Print the entire listing. Each line must match the original exactly.
Segment Start: MATERIAL FOR THE TASK
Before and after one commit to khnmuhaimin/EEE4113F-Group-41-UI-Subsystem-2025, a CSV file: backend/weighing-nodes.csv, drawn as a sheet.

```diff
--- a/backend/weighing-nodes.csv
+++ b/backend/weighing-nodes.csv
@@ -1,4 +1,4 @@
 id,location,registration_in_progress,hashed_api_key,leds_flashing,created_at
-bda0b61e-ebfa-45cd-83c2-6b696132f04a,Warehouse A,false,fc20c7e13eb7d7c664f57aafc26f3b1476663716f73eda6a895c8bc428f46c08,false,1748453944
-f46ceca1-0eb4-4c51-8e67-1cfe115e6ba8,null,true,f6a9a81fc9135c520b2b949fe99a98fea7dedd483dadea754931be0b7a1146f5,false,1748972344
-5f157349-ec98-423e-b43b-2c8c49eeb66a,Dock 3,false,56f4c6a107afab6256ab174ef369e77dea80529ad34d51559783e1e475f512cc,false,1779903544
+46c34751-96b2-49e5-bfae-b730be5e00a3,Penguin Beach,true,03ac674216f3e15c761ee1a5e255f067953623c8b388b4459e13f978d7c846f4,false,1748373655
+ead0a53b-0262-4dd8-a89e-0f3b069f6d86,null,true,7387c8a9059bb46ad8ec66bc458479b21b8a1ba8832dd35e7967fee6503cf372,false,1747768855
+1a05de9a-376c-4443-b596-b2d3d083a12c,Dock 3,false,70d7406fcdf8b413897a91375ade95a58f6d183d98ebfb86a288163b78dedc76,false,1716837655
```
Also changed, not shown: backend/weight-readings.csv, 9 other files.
Segment End: MATERIAL FOR THE TASK
_EXPECTED ANSWER_:
Before and after one commit to khnmuhaimin/EEE4113F-Group-41-UI-Subsystem-2025, a CSV file: backend/weighing-nodes.csv, drawn as a sheet.

```diff
--- a/backend/weighing-nodes.csv
+++ b/backend/weighing-nodes.csv
@@ -1,4 +1,4 @@
 id,location,registration_in_progress,hashed_api_key,leds_flashing,created_at
-bda0b61e-ebfa-45cd-83c2-6b696132f04a,Warehouse A,false,fc20c7e13eb7d7c664f57aafc26f3b1476663716f73eda6a895c8bc428f46c08,false,1748453944
-f46ceca1-0eb4-4c51-8e67-1cfe115e6ba8,null,true,f6a9a81fc9135c520b2b949fe99a98fea7dedd483dadea754931be0b7a1146f5,false,1748972344
-5f157349-ec98-423e-b43b-2c8c49eeb66a,Dock 3,false,56f4c6a107afab6256ab174ef369e77dea80529ad34d51559783e1e475f512cc,false,1779903544
+46c34751-96b2-49e5-bfae-b730be5e00a3,Penguin Beach,true,03ac674216f3e15c761ee1a5e255f067953623c8b388b4459e13f978d7c846f4,false,1748373655
+ead0a53b-0262-4dd8-a89e-0f3b069f6d86,null,true,7387c8a9059bb46ad8ec66bc458479b21b8a1ba8832dd35e7967fee6503cf372,false,1747768855
+1a05de9a-376c-4443-b596-b2d3d083a12c,Dock 3,false,70d7406fcdf8b413897a91375ade95a58f6d183d98ebfb86a288163b78dedc76,false,1716837655
```
Also changed, not shown: backend/weight-readings.csv, 9 other files.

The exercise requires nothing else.